“If we are going to continue to enjoy the success of our region, then housing needs to be part of economic development,” Burmeister says, noting that regional leaders have identified housing as a critical area of focus in plans such as Capital Crossroads 2.0 and The Tomorrow Plan. “This symposium sets the stage for much-needed insights, discussions and future planning.”
Following her keynote remarks, Brennan will moderate a panel of local officials working to address housing issues in their communities and across the state. They include: Matt Anderson, Assistant City Manager, City of Des Moines; Russ Behrens, City Manager, City of Grinnell; Sam Erickson, Chief Operating Officer, Community Housing Initiatives; and Carolann Jensen, Chief Programs Officer, Iowa Finance Authority.
For more information on the housing symposium or to RSVP, please visit https://www.eventbrite.com/e/housing-matters-for-iowas-economy-tickets-32533016127. The Tomorrow Plan Speaker Series is an implementation strategy of The Tomorrow Plan, a forward-thinking plan for the sustainable development of the Greater Des Moines region over the next 40 years.

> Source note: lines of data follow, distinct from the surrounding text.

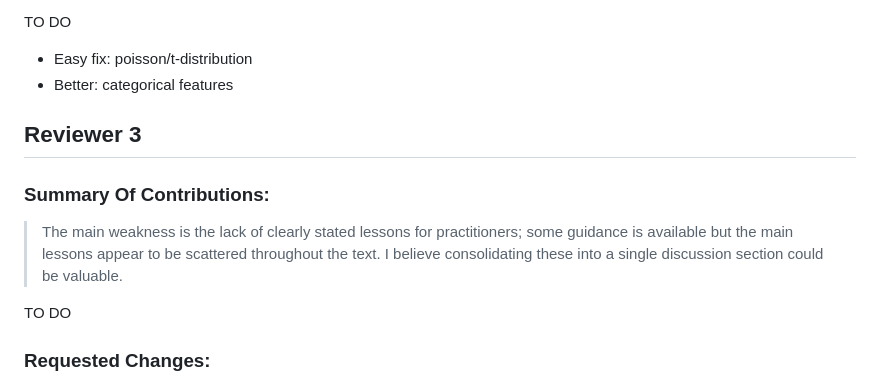
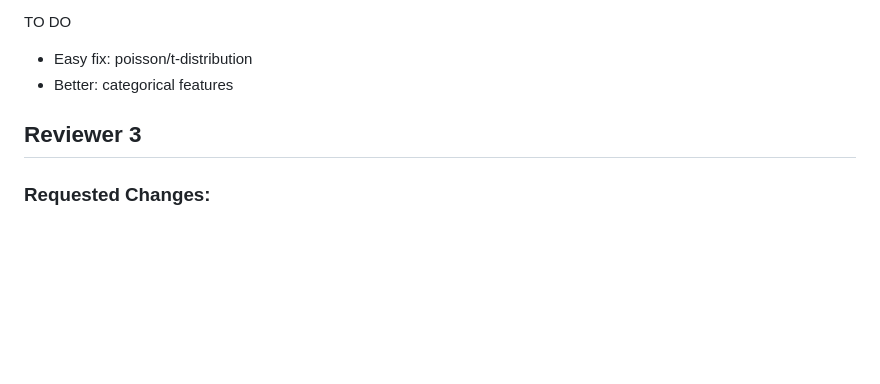
Before and after one commit to jolars/normreg, a Markdown page: reviews.md, the part around the change. Rendered like a GitHub page; blank space fills up the shorter version.

Commit message:
chore: remove duplicate section in reviewer response

```diff
--- a/reviews.md
+++ b/reviews.md
@@ -91,15 +91,6 @@ TO DO
 
 ## Reviewer 3
 
-### Summary Of Contributions:
-
-> The main weakness is the lack of clearly stated lessons for practitioners; some
-> guidance is available but the main lessons appear to be scattered throughout
-> the text. I believe consolidating these into a single discussion section could
-> be valuable.
-
-TO DO
-
 ### Requested Changes:
 
 > Light request: instead of labeling e.g. the design matrix $X_{ij}$, consider
```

ABOUT THE PARTNERS
The Des Moines Area Metropolitan Planning Organization (MPO) acts as a regional forum to ensure coordination between the public and local, state, and federal agencies in regard to planning issues and to prepare transportation plans and programs. The MPO develops both long- and short-range multimodal transportation plans, selects and approves projects for federal funding based upon regional priorities, and develops methods to reduce traffic congestion.
The Polk County Housing Trust Fund is the comprehensive planning, advocacy, and funding organization for affordable housing in Polk County, Iowa. Focused around these three core activities, the Housing Trust Fund is responsible for crafting the community strategic plan for affordable housing and leading its implementation. It is also tasked with helping the community understand the need for and benefits of adequate affordable housing. Finally, the organization is responsible for allocating community funds aimed at increasing and preserving the inventory of affordable units in the County and improving the lives of the people who live in them.
AFFORDABLE HOUSING WEEK: APRIL 3-8
|April 4, 8-11 a.m. – 4th Annual Educational Event for Iowa Landlords Are you a property manager or landlord? Know someone who should attend? Learn more about renting to low-income households and what resources are available to help. Along with our partners Primary Health Care and the Polk County Continuum of Care, we’ll also host a panel discussion with area property managers and facilitate a conversation about how nonprofits anHOsd property managers can work together.
April 5, 8:30-11 a.m. – Housing Matters for Iowa’s Economy
April 7, 9-11:30 a.m. – Downtown Affordable Housing Walking Tour
April 8, 10 a.m. – 12 p.m. – Can I Be Your Neighbor Design Challenge